I'm writing my CV and do not know how to correctly say that: * After I graduated from X (//X is a high school), I applied to a university to study chemistry and also computer systems. * I'm ...
1
vote
1answer
215 views

How do you say 'cooked pig small intestine filled with pig blood' in English?

In our culture, we usually serve cooked pig small intestine filled with pig blood in times of feast. Is there a single English word for this? In our language, it's Sa-thithun.
0
votes
2answers
174 views

Emphasis is put on relation of A and B, instead of/on

Having the following sentence, I'm not sure how to use prepositions after 'instead': The emphasis is put on the relation between A and B, instead of on A and B themselves. Is "instead of on" ...
0
votes
2answers
654 views

How to say “along the way” when I mean it literally?

I wanted to help a foreigner looking for his guide. I said: Go towards the church, you will meet your guide along the way. I meant that he would meet him while going towards the church. What should ...
1
vote
5answers
108 views

The word for “professional system” or “task system”

I work with software engineering and in norwegian (I'm from Norway) we have a word, "fagsystem", which refers to a software system/application that is specialized to handle a certain kind of business ...
1
vote
2answers
284 views

Converting a sentence to passive with “would”

I know how passive voice is created in general: He is rich => He is said to be rich. People say that he's not able to win => He's said not to be able to win. There is a sentence: He ...
0
votes
2answers
408 views

Opportunity vs chance?

As a non-native English speaker, I wonder what the difference is between the following sentences: It's a chance to work with you. It's an opportunity to work with you. I ask this question, because ...
5
votes
7answers
264 views

What is an English word which means 'bêtement'?

Bêtement is a French word whose literal meaning is 'in the manner of an animal'. It is often used metaphorically, to describe an action carried out in a robotic fashion – without thinking. How would ...
1
vote
2answers
549 views

Translation of foreign company names and abbreviations [closed]

How do I deal with translation of names of foreign organisations or company names and their abbreviations? I have an example where I want to refer to the Swedish television company SVT, which is an ...
3
votes
4answers
448 views

How can I translate “Jeitinho Brasileiro” into English?

Jeitinho Brasileiro can be literally translated to "Brazilian way to do things"! Wikipedia has an article about it. There are various meaning to this expression and one gives the idea of ...
-2
votes
2answers
85 views

What is grammatically incorrect here? [closed]

When the administrator enters an ID of a user to be created, the system checks whether or not this user has not been already created. I have been told it is not correct, where is the problem?
3
votes
3answers
163 views

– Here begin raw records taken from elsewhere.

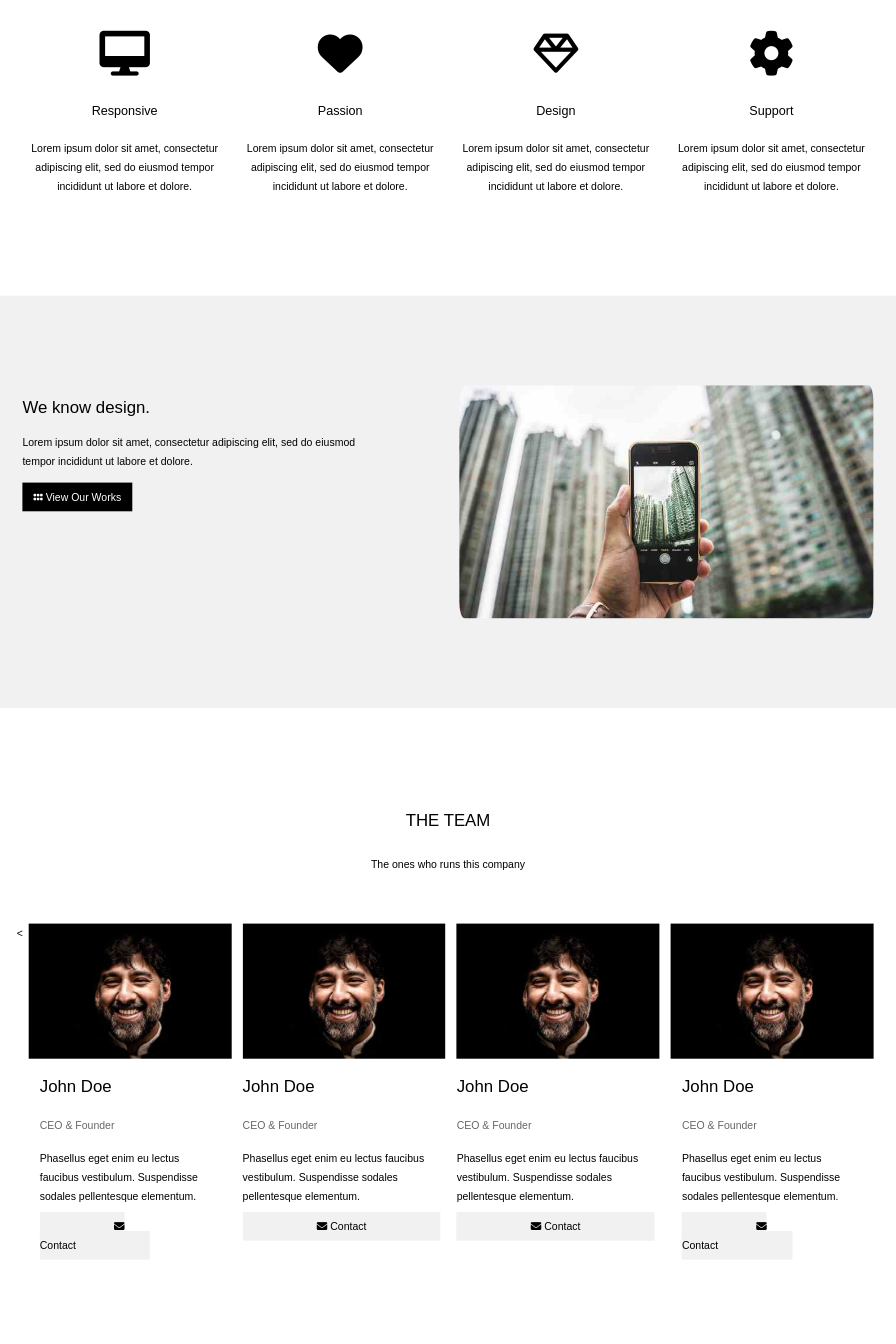
Repository: husterDC/Test
Page: index.html
These files come from the project's save history. The page is drawn as it stood at one moment and after the next save; the edit follows.
The browser window is 1280 px wide. The pictures show the part of the page from y = 1239 to 3159 px (the page is 3159 px tall), at 70% of full size.
The pointer rests on the first visible `.container_team-btn`.

Above is the page before, as saved 2022-10-13 14:49:22.

After the next save:
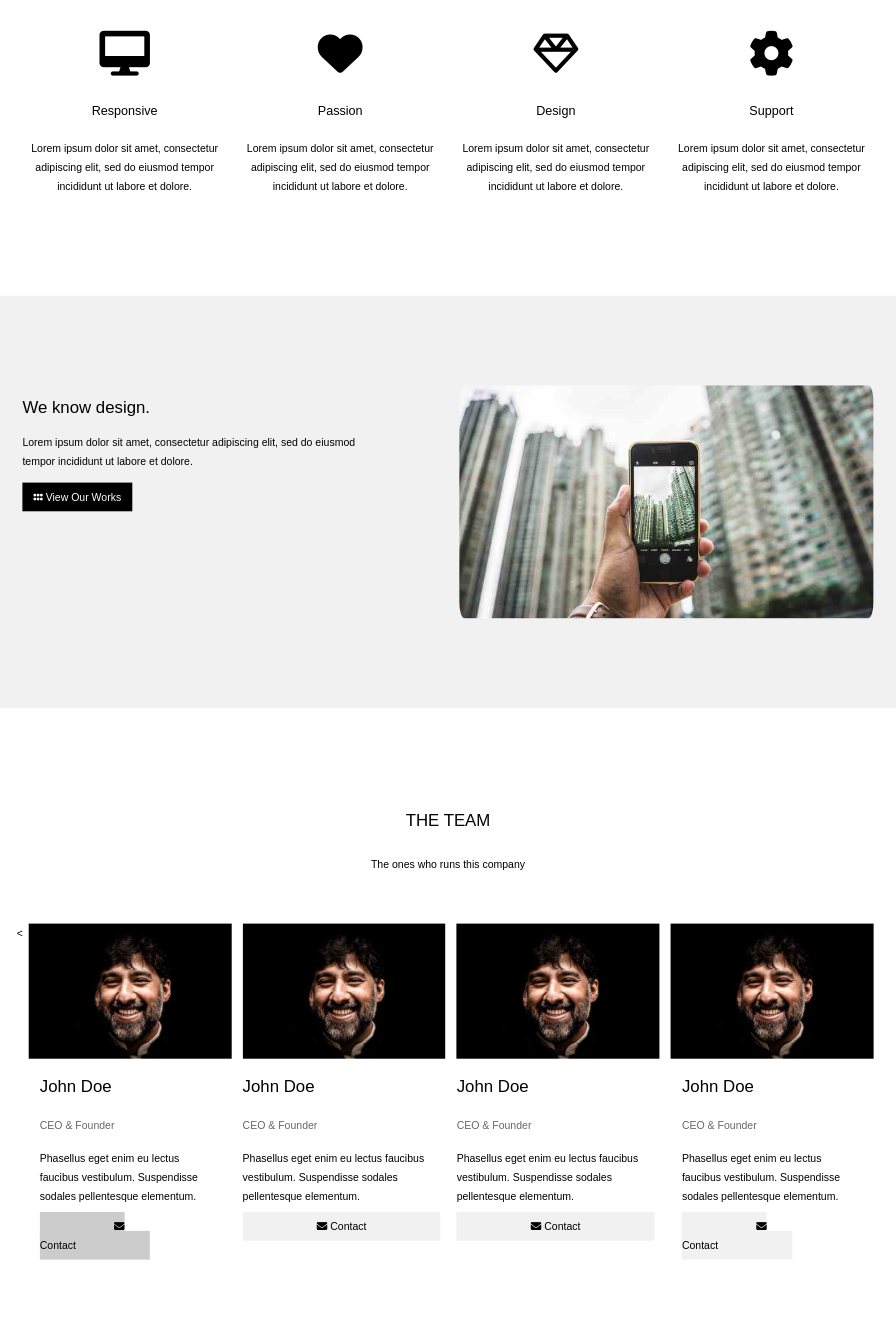
Saved 67 s later.
--- a/assets/style.css
+++ b/assets/style.css
@@ -205,3 +205,7 @@
     background-color: #f1f1f1;
     margin: 20px 0;
 }
+.container_team-btn:hover {
+    color: #000;
+    background-color: #ccc;
+}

A correct English expression for heavy and aching head

There is a Russian expression referring to the feeling of heaviness and pain in the head that translates literally as "head is buzzing" or "head is humming" (голова гудит). Is there any similar ...
0
votes
1answer
211 views

I was able to re-introduce the process that had not been done anymore. Past perfect?

I am not sure whether or not there should be past simple or past perfect: I was able to re-introduce the procedure that had not been being followed anymore. I was able to re-introduce the ...